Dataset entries
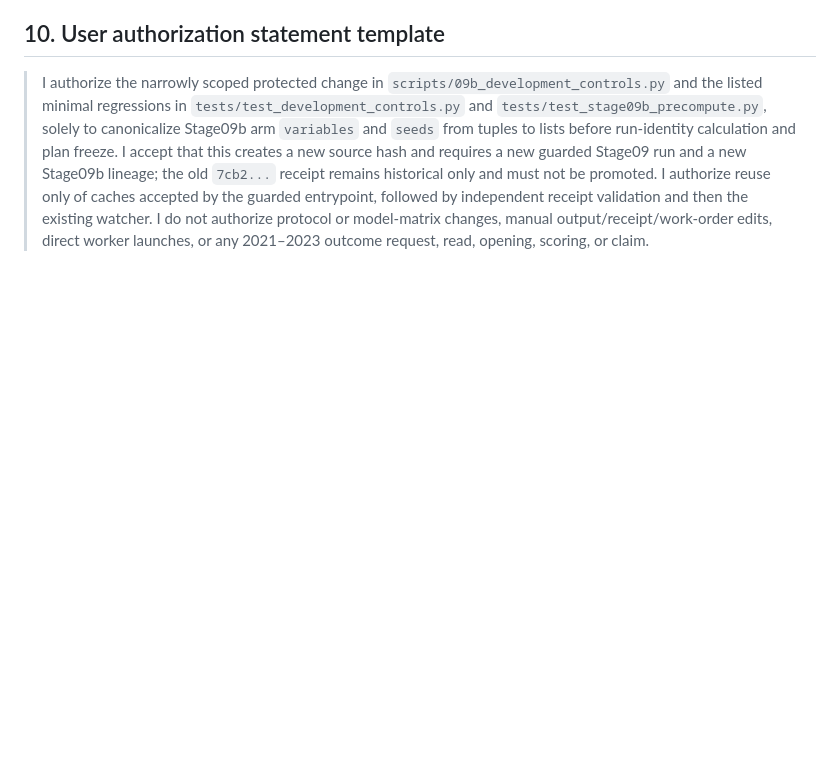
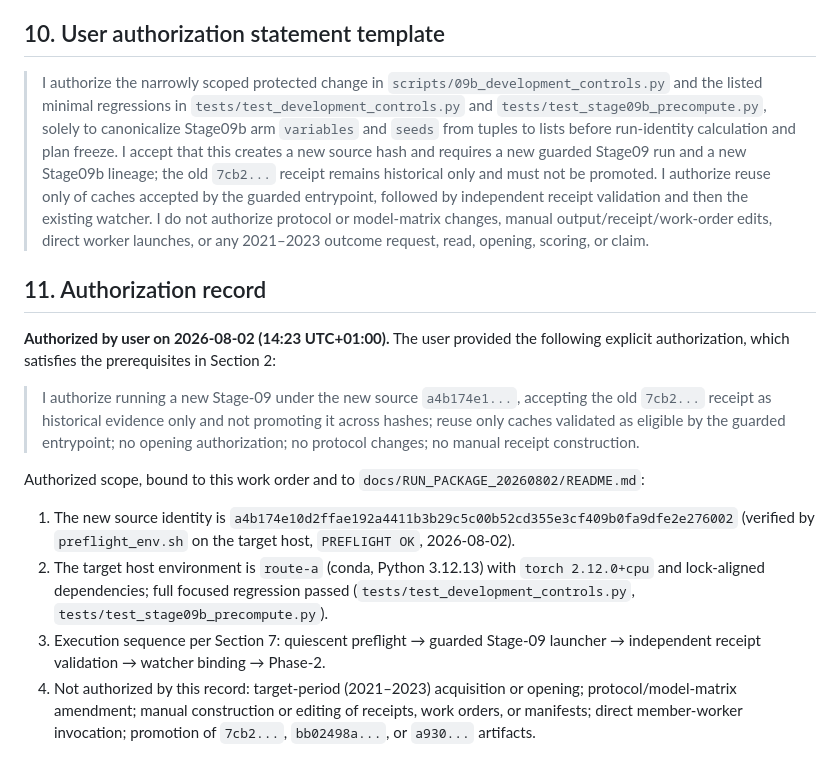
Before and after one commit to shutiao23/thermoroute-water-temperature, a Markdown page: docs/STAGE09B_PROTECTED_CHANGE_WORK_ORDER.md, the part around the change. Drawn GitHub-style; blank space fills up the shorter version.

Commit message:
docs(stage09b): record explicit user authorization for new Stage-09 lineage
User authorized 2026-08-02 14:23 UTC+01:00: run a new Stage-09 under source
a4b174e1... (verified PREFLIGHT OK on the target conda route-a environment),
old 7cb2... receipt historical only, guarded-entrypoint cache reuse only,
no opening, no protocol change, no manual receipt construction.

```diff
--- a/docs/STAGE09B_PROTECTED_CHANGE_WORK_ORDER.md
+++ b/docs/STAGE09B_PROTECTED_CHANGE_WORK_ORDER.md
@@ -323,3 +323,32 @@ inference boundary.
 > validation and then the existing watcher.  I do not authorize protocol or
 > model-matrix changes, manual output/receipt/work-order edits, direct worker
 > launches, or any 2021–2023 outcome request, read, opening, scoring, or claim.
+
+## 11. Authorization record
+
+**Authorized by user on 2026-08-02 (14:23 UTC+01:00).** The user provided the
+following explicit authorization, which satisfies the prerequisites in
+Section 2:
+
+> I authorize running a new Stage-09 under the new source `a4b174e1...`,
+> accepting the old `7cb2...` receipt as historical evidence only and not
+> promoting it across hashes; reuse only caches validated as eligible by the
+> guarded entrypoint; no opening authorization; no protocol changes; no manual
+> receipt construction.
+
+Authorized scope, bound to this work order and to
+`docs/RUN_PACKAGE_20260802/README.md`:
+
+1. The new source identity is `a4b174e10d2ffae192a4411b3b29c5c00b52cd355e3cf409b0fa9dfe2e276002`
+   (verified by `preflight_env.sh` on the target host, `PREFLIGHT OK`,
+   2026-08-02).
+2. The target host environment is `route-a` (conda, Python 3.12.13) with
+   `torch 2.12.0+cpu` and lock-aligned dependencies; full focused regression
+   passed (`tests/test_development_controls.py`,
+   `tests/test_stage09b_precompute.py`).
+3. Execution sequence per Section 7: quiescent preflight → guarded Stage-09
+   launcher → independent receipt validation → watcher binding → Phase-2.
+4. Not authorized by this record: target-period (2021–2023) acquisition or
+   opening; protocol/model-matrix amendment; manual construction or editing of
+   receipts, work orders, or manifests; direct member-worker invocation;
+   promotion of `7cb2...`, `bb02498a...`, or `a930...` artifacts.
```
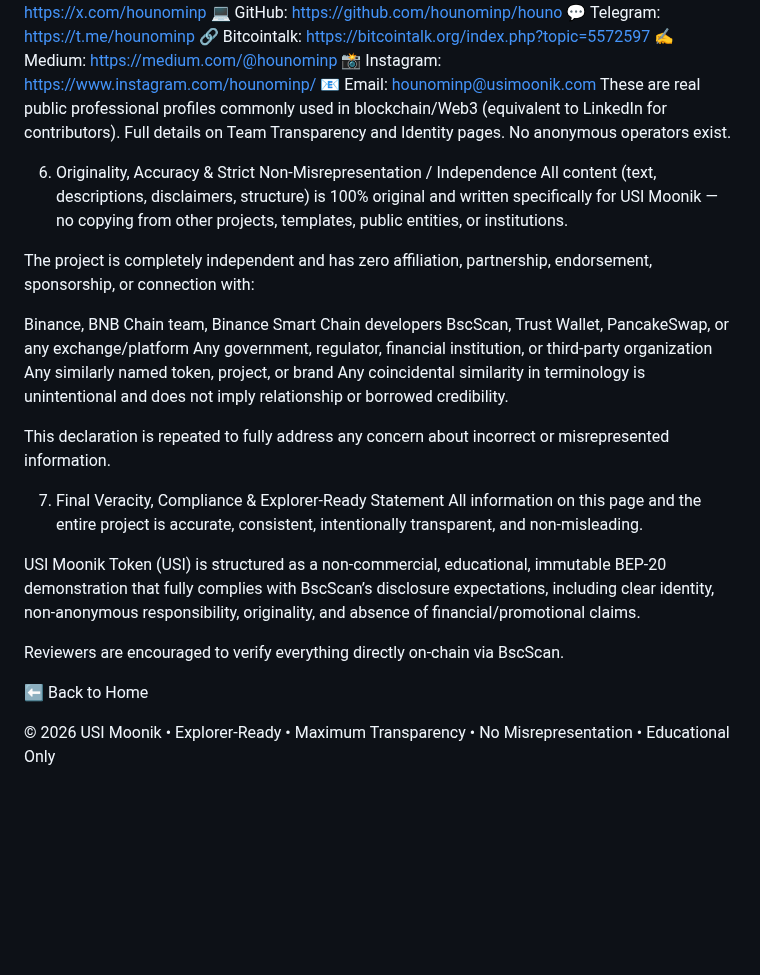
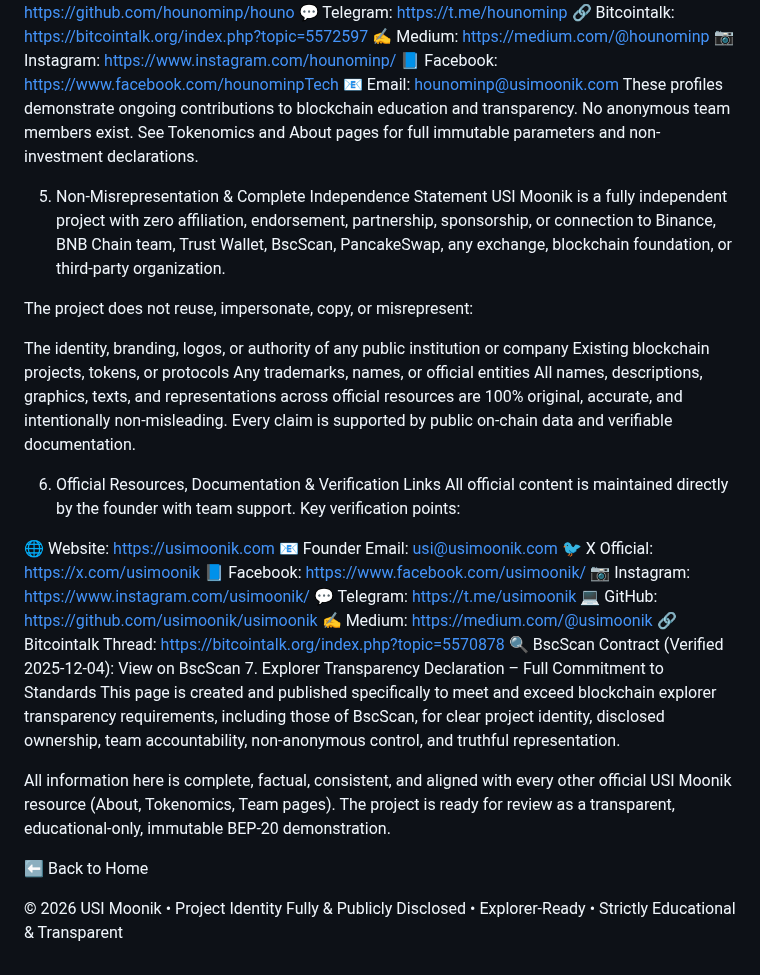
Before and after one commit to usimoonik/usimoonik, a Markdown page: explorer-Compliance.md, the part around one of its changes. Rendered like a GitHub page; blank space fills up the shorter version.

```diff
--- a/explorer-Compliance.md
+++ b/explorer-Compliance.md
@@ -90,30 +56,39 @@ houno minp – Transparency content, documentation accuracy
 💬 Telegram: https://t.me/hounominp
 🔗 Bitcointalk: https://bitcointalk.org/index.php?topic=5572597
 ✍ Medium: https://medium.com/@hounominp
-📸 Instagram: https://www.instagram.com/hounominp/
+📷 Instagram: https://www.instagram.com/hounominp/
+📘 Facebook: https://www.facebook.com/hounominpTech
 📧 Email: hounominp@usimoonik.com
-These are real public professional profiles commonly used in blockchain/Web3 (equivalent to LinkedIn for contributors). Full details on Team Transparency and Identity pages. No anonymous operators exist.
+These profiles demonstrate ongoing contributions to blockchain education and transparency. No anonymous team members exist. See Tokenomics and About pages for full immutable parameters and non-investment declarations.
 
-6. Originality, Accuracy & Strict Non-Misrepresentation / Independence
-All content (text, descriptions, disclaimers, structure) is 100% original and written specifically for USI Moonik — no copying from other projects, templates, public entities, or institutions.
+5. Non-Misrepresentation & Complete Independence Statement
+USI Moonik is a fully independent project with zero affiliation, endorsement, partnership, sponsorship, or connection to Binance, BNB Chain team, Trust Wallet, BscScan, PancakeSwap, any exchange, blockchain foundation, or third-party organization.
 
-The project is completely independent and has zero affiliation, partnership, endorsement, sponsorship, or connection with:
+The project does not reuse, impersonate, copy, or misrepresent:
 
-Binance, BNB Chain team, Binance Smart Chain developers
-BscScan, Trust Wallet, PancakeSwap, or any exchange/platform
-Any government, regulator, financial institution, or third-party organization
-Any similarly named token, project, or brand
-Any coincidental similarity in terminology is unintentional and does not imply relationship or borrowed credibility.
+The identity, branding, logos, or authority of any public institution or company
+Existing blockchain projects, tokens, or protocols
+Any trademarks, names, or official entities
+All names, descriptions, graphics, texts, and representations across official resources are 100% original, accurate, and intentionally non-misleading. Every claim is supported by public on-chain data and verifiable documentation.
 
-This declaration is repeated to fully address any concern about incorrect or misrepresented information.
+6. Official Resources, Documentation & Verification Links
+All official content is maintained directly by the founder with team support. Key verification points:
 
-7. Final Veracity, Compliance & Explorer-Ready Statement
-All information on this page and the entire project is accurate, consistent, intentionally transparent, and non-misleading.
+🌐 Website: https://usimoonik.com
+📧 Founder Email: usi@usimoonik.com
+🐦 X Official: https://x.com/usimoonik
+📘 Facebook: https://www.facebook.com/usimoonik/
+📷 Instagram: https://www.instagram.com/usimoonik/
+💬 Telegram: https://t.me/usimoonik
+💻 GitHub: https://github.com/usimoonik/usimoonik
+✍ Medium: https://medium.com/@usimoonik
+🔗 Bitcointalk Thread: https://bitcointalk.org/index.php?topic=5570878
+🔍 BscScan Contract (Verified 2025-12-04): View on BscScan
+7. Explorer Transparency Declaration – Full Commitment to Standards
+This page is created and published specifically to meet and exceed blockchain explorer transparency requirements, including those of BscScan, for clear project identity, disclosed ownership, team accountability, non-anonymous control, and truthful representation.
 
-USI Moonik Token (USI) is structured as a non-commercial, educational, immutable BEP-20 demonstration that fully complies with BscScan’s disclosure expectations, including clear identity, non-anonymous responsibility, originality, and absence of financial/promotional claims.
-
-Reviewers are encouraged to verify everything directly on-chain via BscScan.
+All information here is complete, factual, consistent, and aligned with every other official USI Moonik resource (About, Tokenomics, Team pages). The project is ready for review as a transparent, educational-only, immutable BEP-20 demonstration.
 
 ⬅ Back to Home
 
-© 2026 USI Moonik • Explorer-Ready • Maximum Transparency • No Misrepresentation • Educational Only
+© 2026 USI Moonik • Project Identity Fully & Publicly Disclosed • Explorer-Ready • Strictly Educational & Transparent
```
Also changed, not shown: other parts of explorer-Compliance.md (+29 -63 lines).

• **What to work on**: Without the pictures, return each entry exactly as given.

• **Result of the task**:
Before and after one commit to shutiao23/thermoroute-water-temperature, a Markdown page: docs/STAGE09B_PROTECTED_CHANGE_WORK_ORDER.md, the part around the change. Drawn GitHub-style; blank space fills up the shorter version.

Commit message:
docs(stage09b): record explicit user authorization for new Stage-09 lineage
User authorized 2026-08-02 14:23 UTC+01:00: run a new Stage-09 under source
a4b174e1... (verified PREFLIGHT OK on the target conda route-a environment),
old 7cb2... receipt historical only, guarded-entrypoint cache reuse only,
no opening, no protocol change, no manual receipt construction.

```diff
--- a/docs/STAGE09B_PROTECTED_CHANGE_WORK_ORDER.md
+++ b/docs/STAGE09B_PROTECTED_CHANGE_WORK_ORDER.md
@@ -323,3 +323,32 @@ inference boundary.
 > validation and then the existing watcher.  I do not authorize protocol or
 > model-matrix changes, manual output/receipt/work-order edits, direct worker
 > launches, or any 2021–2023 outcome request, read, opening, scoring, or claim.
+
+## 11. Authorization record
+
+**Authorized by user on 2026-08-02 (14:23 UTC+01:00).** The user provided the
+following explicit authorization, which satisfies the prerequisites in
+Section 2:
+
+> I authorize running a new Stage-09 under the new source `a4b174e1...`,
+> accepting the old `7cb2...` receipt as historical evidence only and not
+> promoting it across hashes; reuse only caches validated as eligible by the
+> guarded entrypoint; no opening authorization; no protocol changes; no manual
+> receipt construction.
+
+Authorized scope, bound to this work order and to
+`docs/RUN_PACKAGE_20260802/README.md`:
+
+1. The new source identity is `a4b174e10d2ffae192a4411b3b29c5c00b52cd355e3cf409b0fa9dfe2e276002`
+   (verified by `preflight_env.sh` on the target host, `PREFLIGHT OK`,
+   2026-08-02).
+2. The target host environment is `route-a` (conda, Python 3.12.13) with
+   `torch 2.12.0+cpu` and lock-aligned dependencies; full focused regression
+   passed (`tests/test_development_controls.py`,
+   `tests/test_stage09b_precompute.py`).
+3. Execution sequence per Section 7: quiescent preflight → guarded Stage-09
+   launcher → independent receipt validation → watcher binding → Phase-2.
+4. Not authorized by this record: target-period (2021–2023) acquisition or
+   opening; protocol/model-matrix amendment; manual construction or editing of
+   receipts, work orders, or manifests; direct member-worker invocation;
+   promotion of `7cb2...`, `bb02498a...`, or `a930...` artifacts.
```
Before and after one commit to usimoonik/usimoonik, a Markdown page: explorer-Compliance.md, the part around one of its changes. Rendered like a GitHub page; blank space fills up the shorter version.

```diff
--- a/explorer-Compliance.md
+++ b/explorer-Compliance.md
@@ -90,30 +56,39 @@ houno minp – Transparency content, documentation accuracy
 💬 Telegram: https://t.me/hounominp
 🔗 Bitcointalk: https://bitcointalk.org/index.php?topic=5572597
 ✍ Medium: https://medium.com/@hounominp
-📸 Instagram: https://www.instagram.com/hounominp/
+📷 Instagram: https://www.instagram.com/hounominp/
+📘 Facebook: https://www.facebook.com/hounominpTech
 📧 Email: hounominp@usimoonik.com
-These are real public professional profiles commonly used in blockchain/Web3 (equivalent to LinkedIn for contributors). Full details on Team Transparency and Identity pages. No anonymous operators exist.
+These profiles demonstrate ongoing contributions to blockchain education and transparency. No anonymous team members exist. See Tokenomics and About pages for full immutable parameters and non-investment declarations.
 
-6. Originality, Accuracy & Strict Non-Misrepresentation / Independence
-All content (text, descriptions, disclaimers, structure) is 100% original and written specifically for USI Moonik — no copying from other projects, templates, public entities, or institutions.
+5. Non-Misrepresentation & Complete Independence Statement
+USI Moonik is a fully independent project with zero affiliation, endorsement, partnership, sponsorship, or connection to Binance, BNB Chain team, Trust Wallet, BscScan, PancakeSwap, any exchange, blockchain foundation, or third-party organization.
 
-The project is completely independent and has zero affiliation, partnership, endorsement, sponsorship, or connection with:
+The project does not reuse, impersonate, copy, or misrepresent:
 
-Binance, BNB Chain team, Binance Smart Chain developers
-BscScan, Trust Wallet, PancakeSwap, or any exchange/platform
-Any government, regulator, financial institution, or third-party organization
-Any similarly named token, project, or brand
-Any coincidental similarity in terminology is unintentional and does not imply relationship or borrowed credibility.
+The identity, branding, logos, or authority of any public institution or company
+Existing blockchain projects, tokens, or protocols
+Any trademarks, names, or official entities
+All names, descriptions, graphics, texts, and representations across official resources are 100% original, accurate, and intentionally non-misleading. Every claim is supported by public on-chain data and verifiable documentation.
 
-This declaration is repeated to fully address any concern about incorrect or misrepresented information.
+6. Official Resources, Documentation & Verification Links
+All official content is maintained directly by the founder with team support. Key verification points:
 
-7. Final Veracity, Compliance & Explorer-Ready Statement
-All information on this page and the entire project is accurate, consistent, intentionally transparent, and non-misleading.
+🌐 Website: https://usimoonik.com
+📧 Founder Email: usi@usimoonik.com
+🐦 X Official: https://x.com/usimoonik
+📘 Facebook: https://www.facebook.com/usimoonik/
+📷 Instagram: https://www.instagram.com/usimoonik/
+💬 Telegram: https://t.me/usimoonik
+💻 GitHub: https://github.com/usimoonik/usimoonik
+✍ Medium: https://medium.com/@usimoonik
+🔗 Bitcointalk Thread: https://bitcointalk.org/index.php?topic=5570878
+🔍 BscScan Contract (Verified 2025-12-04): View on BscScan
+7. Explorer Transparency Declaration – Full Commitment to Standards
+This page is created and published specifically to meet and exceed blockchain explorer transparency requirements, including those of BscScan, for clear project identity, disclosed ownership, team accountability, non-anonymous control, and truthful representation.
 
-USI Moonik Token (USI) is structured as a non-commercial, educational, immutable BEP-20 demonstration that fully complies with BscScan’s disclosure expectations, including clear identity, non-anonymous responsibility, originality, and absence of financial/promotional claims.
-
-Reviewers are encouraged to verify everything directly on-chain via BscScan.
+All information here is complete, factual, consistent, and aligned with every other official USI Moonik resource (About, Tokenomics, Team pages). The project is ready for review as a transparent, educational-only, immutable BEP-20 demonstration.
 
 ⬅ Back to Home
 
-© 2026 USI Moonik • Explorer-Ready • Maximum Transparency • No Misrepresentation • Educational Only
+© 2026 USI Moonik • Project Identity Fully & Publicly Disclosed • Explorer-Ready • Strictly Educational & Transparent
```
Also changed, not shown: other parts of explorer-Compliance.md (+29 -63 lines).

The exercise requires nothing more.